60 Things That Happened In The 2000s That You Totally Forgot About

By Jack Ripley | February 14, 2024

The Quiznos Hamsters

Revisiting the 2000s - an era defined by Y2K fears, flip phones, and pop-punk anthems - may seem a bit early, but it's been more than 20 years since we entered the new millennium. While some iconic moments from this decade remain etched in our collective memory, there are numerous gems that have quietly slipped into the sands of time.

Let's resurrect some of the forgotten treasures of the aughts, from the glory days of Myspace profiles and carefully curated mix CDs to the unforgettable charm of AOL Instant Messenger. And who could overlook the legendary U2 iPod? So, whether you're a true 2000s aficionado or just curious about the era, let's hit play on this nostalgia trip. Join us as we rediscover these blasts from the past – continue viewing and reliving the magic of the 2000s!

test article image

These incredibly strange advertisements featured singing rodents donning chef hats and praising the toasted sandwiches with eerie, high-pitched voices. It was a spectacle of surreal humor that left viewers simultaneously amused and bewildered. While some scratched their heads in confusion, others embraced the strange charm of these commercials, and soon, the hamsters became unlikely pop culture icons. The catchy jingle and peculiar characters left an indelible mark on the advertising world, proving that in the world of marketing, sometimes, the weirder, the better.

Everyone Was Using A Motorola Razr

test article image
Getty Images

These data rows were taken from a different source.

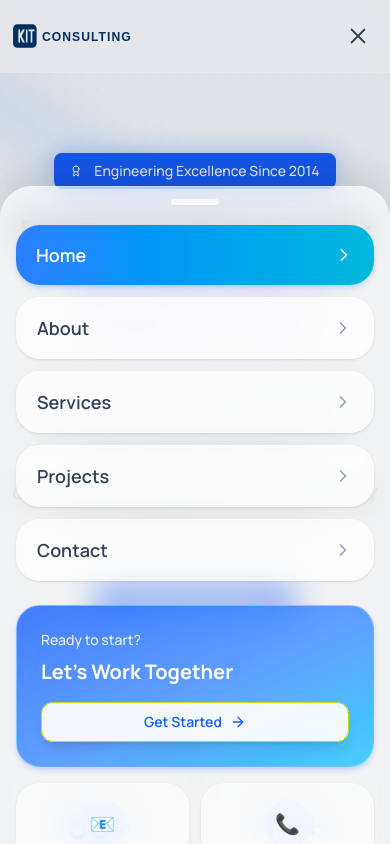
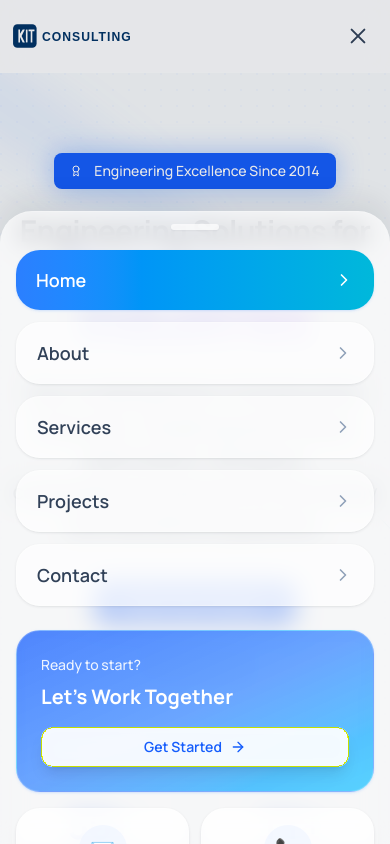
Before and after one commit to Arwindpianist/kit-consulting-website, a Next.js app: page / in a window 390 px wide. Both pictures are taken after a click on the button "Toggle menu". Built offline with nearby package versions, Linux system fonts and the light colour scheme.

Commit message:
Refactor Header component to improve mobile menu aesthetics and responsiveness. Adjusted Drawer styles for enhanced visual appeal, refined button hover effects, and optimized spacing for a more cohesive user experience.

```diff
--- a/components/Header.tsx
+++ b/components/Header.tsx
@@ -163,7 +163,7 @@ export default function Header() {
           </Drawer.Trigger>
         <Drawer.Portal>
           <Drawer.Overlay className="fixed inset-0 z-40 bg-slate-900/10" />
-          <Drawer.Content className="fixed bottom-0 left-0 right-0 z-50 flex h-[78vh] flex-col overflow-hidden rounded-t-[2rem] border-t border-white/25 bg-white/55 shadow-[0_-12px_32px_rgba(15,23,42,0.12)] backdrop-blur-lg">
+          <Drawer.Content className="fixed bottom-0 left-0 right-0 z-50 flex h-[75vh] flex-col overflow-hidden rounded-t-[2rem] border-t border-white/20 bg-white/70 shadow-[0_-12px_28px_rgba(15,23,42,0.08)] backdrop-blur-md">
               {/* Accessibility Elements (Hidden) */}
               <Drawer.Title className="sr-only">Navigation Menu</Drawer.Title>
               <Drawer.Description className="sr-only">
@@ -185,14 +185,11 @@ export default function Header() {
                       href={link.href}
                       onClick={() => setOpen(false)}
                       className={cn(
-                        "group relative flex items-center justify-between rounded-2xl px-5 py-4 transition-transform duration-150 active:scale-95",
+                        "group relative flex items-center justify-between rounded-2xl px-5 py-4 transition-transform duration-150 active:scale-[0.97]",
                         isActive(link.href)
-                          ? "bg-gradient-to-r from-blue-500 to-cyan-500 text-white shadow-md shadow-blue-500/20"
-                          : "bg-white/60 backdrop-blur-sm text-slate-700 hover:bg-white/70 shadow-sm shadow-slate-900/10 hover:shadow-md hover:shadow-slate-900/12 border border-white/30"
+                          ? "bg-gradient-to-r from-blue-500 to-cyan-500 text-white shadow-sm shadow-blue-500/15"
+                          : "bg-white/65 text-slate-700 hover:bg-white/75 shadow-sm shadow-slate-900/8 border border-white/25"
                       )}
-                      style={{
-                        animation: `slideInFromBottom 0.4s ease-out ${index * 0.05}s both`,
-                      }}
                     >
                       <span className="text-lg font-semibold">{link.label}</span>
                       <ChevronRight className={cn(
@@ -205,10 +202,7 @@ export default function Header() {
 
                 {/* CTA Section */}
                 <div
-                  className="relative rounded-2xl border border-white/25 bg-gradient-to-br from-blue-600/80 via-blue-500/75 to-sky-400/70 p-6 text-white shadow-md shadow-blue-500/20 backdrop-blur-md"
-                  style={{
-                    animation: `slideInFromBottom 0.4s ease-out ${navLinks.length * 0.05}s both`,
-                  }}
+                  className="relative rounded-2xl border border-white/20 bg-gradient-to-br from-blue-600/75 via-blue-500/70 to-sky-400/65 p-6 text-white shadow-sm shadow-blue-500/15 backdrop-blur-sm"
                 >
                   <div className="relative z-10">
                     <p className="mb-2 text-sm font-medium opacity-90">Ready to start?</p>
@@ -229,9 +223,6 @@ export default function Header() {
                 {/* Contact Cards */}
                 <div
                   className="mt-4 grid grid-cols-2 gap-3"
-                  style={{
-                    animation: `slideInFromBottom 0.4s ease-out ${(navLinks.length + 1) * 0.05}s both`,
-                  }}
                 >
                   <a
                     href="mailto:info@kitengineeringconsulting.net"
```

For a few years in the 2000s the Motorola Razr emerged as the ultimate status symbol. With its sleek, razor-thin design and futuristic flip mechanism, the Razr was the epitome of cool. It wasn't just a phone; it was a fashion statement. Celebrities and trendsetters alike flaunted their Razrs like prized accessories, making it a must-have item for anyone aspiring to be part of the "in" crowd. The Razr's metallic sheen and iconic keypad were synonymous with sophistication, and its popularity extended far beyond its functionality.